• DIRECTIONS:
Go through the listing below and report how many lines contain the word "libwebsockets"; write no other words.

• GIVEN RECORDS:
⁂

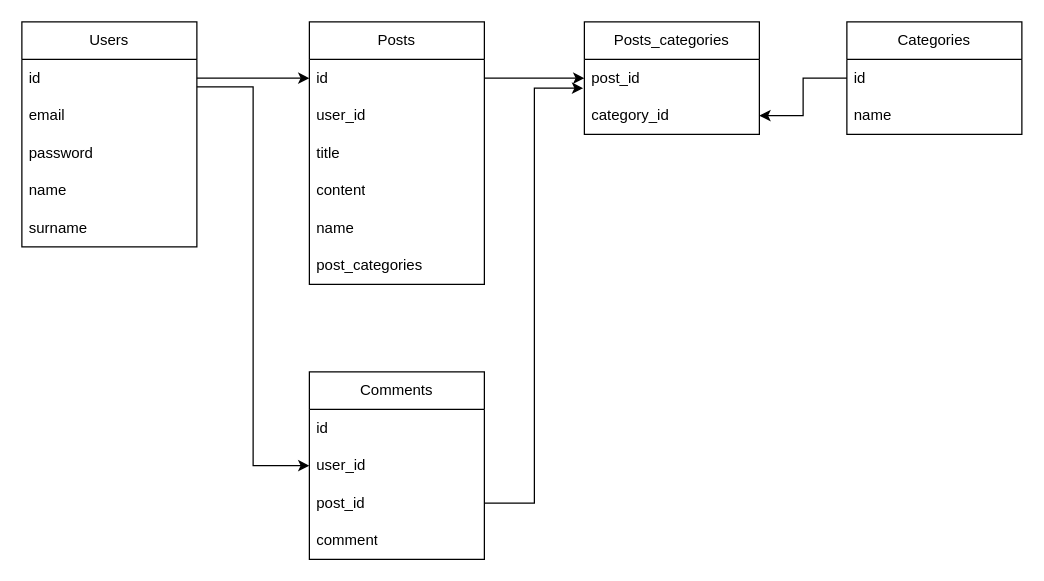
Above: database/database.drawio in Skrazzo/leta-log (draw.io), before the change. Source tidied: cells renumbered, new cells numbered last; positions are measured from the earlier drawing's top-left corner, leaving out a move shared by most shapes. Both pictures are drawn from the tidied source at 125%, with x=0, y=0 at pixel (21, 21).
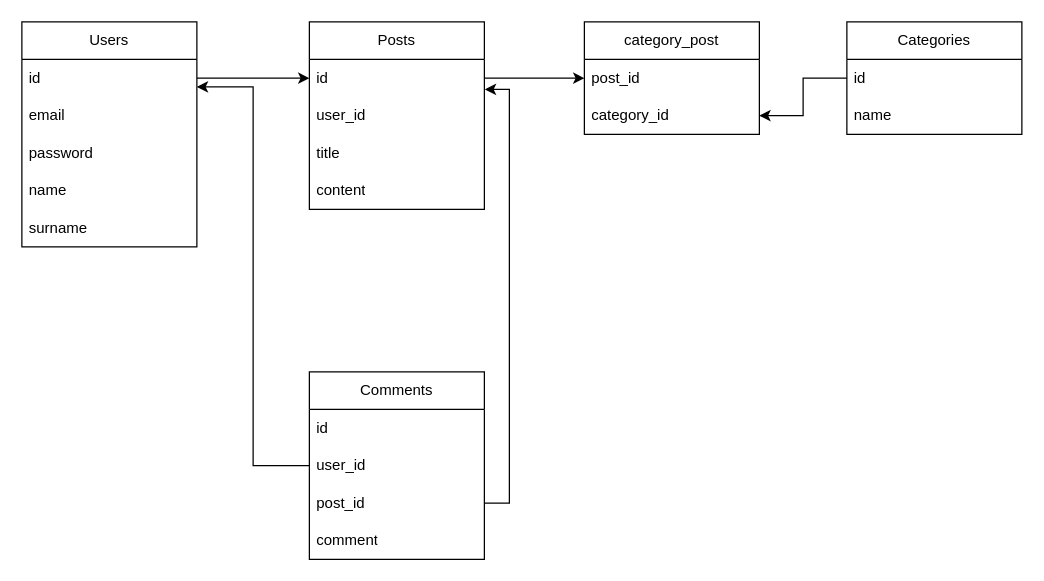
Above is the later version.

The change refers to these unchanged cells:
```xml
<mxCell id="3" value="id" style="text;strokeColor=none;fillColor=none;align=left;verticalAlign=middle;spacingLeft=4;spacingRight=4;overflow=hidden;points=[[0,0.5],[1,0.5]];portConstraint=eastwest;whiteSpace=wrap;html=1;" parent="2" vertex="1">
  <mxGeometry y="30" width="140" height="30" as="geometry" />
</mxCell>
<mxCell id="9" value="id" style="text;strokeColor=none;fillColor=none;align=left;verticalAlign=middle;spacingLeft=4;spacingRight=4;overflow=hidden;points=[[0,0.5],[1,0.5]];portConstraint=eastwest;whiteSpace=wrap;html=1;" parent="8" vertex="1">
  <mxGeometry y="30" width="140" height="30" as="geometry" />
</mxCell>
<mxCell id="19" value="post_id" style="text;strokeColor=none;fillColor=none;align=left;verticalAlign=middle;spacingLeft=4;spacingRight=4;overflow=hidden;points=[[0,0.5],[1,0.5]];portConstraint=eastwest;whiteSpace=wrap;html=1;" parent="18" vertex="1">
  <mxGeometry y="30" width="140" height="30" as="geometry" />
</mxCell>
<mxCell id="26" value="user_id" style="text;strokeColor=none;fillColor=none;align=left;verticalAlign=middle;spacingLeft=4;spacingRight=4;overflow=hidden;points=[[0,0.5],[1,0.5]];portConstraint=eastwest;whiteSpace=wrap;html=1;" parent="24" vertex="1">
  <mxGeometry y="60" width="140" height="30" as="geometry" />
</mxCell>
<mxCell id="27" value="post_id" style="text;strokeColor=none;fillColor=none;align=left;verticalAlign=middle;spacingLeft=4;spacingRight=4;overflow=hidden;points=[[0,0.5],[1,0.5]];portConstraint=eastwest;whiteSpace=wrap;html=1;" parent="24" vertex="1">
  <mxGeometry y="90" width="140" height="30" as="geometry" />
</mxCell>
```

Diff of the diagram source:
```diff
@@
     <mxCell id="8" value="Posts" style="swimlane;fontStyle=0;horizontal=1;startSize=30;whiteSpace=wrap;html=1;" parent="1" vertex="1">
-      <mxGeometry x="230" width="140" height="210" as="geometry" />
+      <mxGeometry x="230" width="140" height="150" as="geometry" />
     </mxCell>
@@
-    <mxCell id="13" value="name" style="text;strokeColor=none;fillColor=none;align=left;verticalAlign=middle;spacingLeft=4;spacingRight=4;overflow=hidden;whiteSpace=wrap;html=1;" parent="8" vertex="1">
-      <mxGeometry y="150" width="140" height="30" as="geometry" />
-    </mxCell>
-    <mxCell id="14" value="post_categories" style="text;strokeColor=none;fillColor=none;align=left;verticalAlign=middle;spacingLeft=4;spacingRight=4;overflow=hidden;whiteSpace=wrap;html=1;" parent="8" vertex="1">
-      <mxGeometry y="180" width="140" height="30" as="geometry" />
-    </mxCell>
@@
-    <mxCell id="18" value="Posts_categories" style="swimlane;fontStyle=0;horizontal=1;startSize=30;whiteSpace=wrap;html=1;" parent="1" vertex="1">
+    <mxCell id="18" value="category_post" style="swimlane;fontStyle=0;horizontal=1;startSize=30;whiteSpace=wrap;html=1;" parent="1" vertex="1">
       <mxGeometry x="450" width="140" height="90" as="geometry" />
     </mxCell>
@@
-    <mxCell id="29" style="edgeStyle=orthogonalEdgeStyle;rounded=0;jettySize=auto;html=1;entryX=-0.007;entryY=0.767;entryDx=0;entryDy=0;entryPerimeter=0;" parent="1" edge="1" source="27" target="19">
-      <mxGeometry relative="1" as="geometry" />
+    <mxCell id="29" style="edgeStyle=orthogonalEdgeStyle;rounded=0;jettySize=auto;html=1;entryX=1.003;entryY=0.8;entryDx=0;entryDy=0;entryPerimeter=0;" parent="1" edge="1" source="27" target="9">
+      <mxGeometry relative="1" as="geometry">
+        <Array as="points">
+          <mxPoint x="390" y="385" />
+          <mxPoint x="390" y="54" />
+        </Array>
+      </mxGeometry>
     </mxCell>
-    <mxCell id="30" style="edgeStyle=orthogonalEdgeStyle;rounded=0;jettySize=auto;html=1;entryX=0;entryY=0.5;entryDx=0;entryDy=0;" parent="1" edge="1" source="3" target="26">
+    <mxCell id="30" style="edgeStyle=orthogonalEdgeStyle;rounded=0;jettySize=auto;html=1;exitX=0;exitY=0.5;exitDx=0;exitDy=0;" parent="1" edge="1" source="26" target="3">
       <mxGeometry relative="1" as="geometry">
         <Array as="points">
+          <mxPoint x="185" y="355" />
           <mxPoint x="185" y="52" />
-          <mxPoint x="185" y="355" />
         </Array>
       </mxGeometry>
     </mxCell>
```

⁂

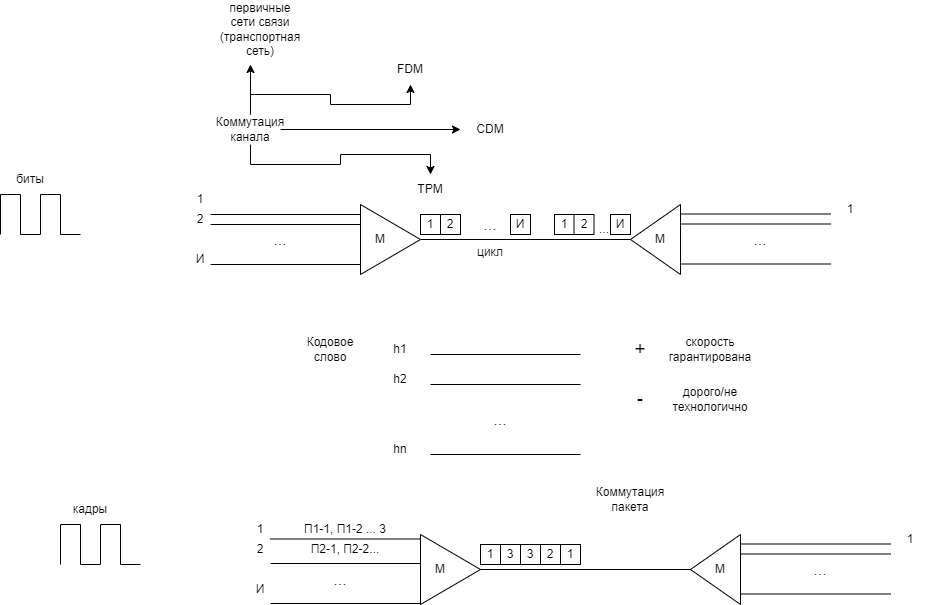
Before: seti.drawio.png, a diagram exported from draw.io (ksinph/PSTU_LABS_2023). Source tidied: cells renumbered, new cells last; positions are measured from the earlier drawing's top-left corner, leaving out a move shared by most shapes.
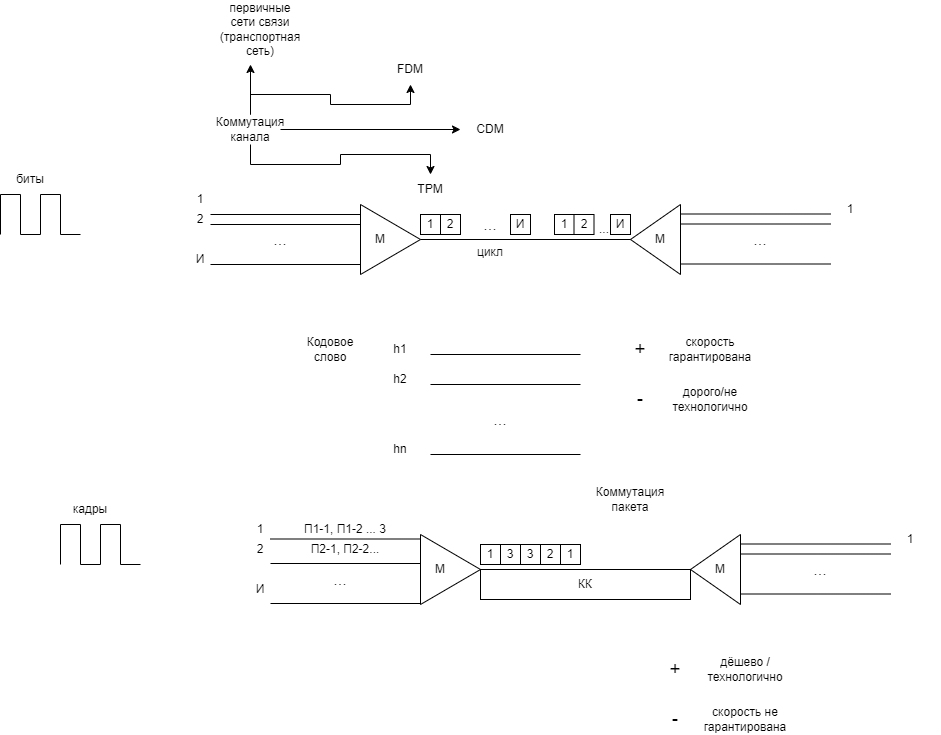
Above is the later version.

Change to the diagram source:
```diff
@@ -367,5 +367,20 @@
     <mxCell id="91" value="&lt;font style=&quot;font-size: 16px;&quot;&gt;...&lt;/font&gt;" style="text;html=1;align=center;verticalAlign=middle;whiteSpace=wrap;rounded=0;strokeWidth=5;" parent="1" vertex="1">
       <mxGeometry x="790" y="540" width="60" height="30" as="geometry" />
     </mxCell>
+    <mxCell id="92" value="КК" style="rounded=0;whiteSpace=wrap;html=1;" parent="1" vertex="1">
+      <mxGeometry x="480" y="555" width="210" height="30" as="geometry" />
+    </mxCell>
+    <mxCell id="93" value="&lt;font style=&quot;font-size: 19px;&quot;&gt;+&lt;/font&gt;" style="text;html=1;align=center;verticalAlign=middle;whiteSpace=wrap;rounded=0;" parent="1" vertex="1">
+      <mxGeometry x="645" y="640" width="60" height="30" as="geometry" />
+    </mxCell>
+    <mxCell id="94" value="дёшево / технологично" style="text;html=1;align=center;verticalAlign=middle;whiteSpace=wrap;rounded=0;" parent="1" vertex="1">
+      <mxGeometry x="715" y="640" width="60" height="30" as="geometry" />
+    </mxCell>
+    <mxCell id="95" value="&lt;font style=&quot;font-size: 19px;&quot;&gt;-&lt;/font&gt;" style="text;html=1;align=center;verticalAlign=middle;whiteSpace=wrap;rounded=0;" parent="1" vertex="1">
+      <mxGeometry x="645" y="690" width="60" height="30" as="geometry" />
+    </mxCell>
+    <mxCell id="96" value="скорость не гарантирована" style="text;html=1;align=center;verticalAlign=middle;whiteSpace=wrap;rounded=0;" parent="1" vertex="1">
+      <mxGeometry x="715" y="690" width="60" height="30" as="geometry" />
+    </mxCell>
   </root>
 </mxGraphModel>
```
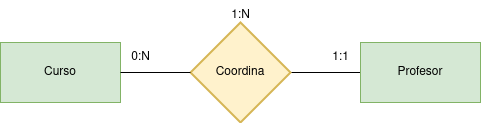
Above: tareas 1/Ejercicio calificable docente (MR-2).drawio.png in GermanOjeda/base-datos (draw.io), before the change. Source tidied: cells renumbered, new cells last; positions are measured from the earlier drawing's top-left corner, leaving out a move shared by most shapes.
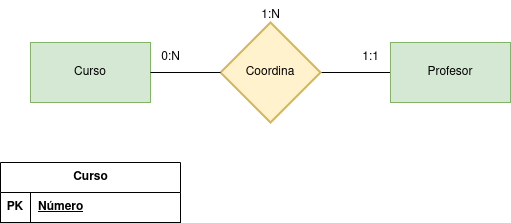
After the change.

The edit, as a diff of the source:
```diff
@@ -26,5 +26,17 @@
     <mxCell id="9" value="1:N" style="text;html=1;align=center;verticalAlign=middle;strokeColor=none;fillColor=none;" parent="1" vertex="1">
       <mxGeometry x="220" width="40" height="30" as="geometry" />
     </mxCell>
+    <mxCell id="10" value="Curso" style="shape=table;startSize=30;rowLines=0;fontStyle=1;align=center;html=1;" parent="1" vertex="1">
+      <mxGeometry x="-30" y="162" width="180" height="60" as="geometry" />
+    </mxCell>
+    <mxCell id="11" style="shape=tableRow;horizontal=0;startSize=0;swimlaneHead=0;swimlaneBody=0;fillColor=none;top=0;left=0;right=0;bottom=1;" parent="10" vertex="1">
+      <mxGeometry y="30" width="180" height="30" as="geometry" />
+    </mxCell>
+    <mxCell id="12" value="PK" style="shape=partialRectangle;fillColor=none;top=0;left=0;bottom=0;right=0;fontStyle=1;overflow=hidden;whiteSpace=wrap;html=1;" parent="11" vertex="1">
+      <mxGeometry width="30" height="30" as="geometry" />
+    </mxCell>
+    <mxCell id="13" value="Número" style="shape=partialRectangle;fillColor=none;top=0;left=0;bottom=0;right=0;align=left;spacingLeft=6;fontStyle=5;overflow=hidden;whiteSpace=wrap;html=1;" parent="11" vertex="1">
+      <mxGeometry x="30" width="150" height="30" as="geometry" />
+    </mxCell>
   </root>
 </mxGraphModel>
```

⁂

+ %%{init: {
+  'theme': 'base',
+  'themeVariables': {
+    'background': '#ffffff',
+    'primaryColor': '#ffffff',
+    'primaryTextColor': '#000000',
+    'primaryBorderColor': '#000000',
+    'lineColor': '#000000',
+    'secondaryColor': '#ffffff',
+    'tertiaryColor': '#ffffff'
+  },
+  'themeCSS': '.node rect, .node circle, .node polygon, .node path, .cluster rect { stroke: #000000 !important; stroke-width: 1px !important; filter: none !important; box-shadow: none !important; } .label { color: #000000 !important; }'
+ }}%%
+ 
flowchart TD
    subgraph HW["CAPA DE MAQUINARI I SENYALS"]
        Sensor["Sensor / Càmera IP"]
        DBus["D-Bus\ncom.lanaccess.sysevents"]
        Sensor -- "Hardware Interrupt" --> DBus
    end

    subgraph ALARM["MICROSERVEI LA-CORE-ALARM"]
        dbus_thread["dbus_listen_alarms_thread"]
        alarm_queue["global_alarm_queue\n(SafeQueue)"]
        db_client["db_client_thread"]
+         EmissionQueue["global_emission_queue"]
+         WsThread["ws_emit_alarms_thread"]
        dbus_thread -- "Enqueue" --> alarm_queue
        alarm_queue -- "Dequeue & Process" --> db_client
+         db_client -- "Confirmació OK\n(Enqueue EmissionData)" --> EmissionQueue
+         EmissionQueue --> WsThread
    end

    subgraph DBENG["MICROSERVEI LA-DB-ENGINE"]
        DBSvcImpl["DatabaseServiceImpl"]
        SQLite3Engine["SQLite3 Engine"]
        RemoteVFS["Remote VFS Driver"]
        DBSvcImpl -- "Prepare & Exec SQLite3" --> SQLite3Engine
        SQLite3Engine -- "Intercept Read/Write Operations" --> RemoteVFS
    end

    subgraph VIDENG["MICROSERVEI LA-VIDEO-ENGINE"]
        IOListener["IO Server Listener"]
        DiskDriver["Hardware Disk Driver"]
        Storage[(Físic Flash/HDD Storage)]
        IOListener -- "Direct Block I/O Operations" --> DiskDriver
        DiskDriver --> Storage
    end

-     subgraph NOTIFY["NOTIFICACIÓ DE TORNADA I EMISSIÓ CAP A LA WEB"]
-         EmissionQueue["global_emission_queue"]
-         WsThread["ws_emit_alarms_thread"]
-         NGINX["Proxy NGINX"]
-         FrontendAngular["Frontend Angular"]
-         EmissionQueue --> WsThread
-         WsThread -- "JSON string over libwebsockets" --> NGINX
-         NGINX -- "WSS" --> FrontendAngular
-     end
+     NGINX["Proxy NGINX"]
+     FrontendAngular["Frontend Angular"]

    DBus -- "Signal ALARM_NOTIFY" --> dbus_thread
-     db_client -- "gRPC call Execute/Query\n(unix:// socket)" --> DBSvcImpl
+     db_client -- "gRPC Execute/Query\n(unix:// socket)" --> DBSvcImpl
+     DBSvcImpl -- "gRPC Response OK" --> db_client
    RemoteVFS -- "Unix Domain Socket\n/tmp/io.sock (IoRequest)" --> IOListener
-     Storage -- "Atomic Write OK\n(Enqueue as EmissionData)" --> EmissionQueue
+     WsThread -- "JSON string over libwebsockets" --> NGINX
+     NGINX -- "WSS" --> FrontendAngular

⁂

• RESULT OF THIS EXERCISE:
2